→ DATA SHOWN:
==========
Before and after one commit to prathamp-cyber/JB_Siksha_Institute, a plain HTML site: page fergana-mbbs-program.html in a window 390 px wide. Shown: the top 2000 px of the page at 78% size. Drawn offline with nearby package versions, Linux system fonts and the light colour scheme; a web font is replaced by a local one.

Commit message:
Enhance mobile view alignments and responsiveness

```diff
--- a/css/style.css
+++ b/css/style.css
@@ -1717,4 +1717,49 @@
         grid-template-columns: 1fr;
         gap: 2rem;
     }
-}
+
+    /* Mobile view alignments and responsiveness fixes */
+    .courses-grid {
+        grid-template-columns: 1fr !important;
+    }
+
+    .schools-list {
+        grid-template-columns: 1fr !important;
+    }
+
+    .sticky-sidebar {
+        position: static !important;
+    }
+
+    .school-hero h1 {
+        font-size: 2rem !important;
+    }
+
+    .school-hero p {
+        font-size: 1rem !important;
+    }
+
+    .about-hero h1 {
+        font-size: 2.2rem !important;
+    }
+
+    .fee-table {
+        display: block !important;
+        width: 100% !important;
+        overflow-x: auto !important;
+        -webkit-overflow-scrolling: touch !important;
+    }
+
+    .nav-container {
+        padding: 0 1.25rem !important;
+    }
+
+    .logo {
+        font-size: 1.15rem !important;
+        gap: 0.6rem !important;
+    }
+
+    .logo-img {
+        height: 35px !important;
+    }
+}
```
==========
→ INSTRUCTIONS FOR THE TASK: The answer must consist of every line from the entries above that contains "hero".

→ RESULT:
+    .school-hero h1 {
+    .school-hero p {
+    .about-hero h1 {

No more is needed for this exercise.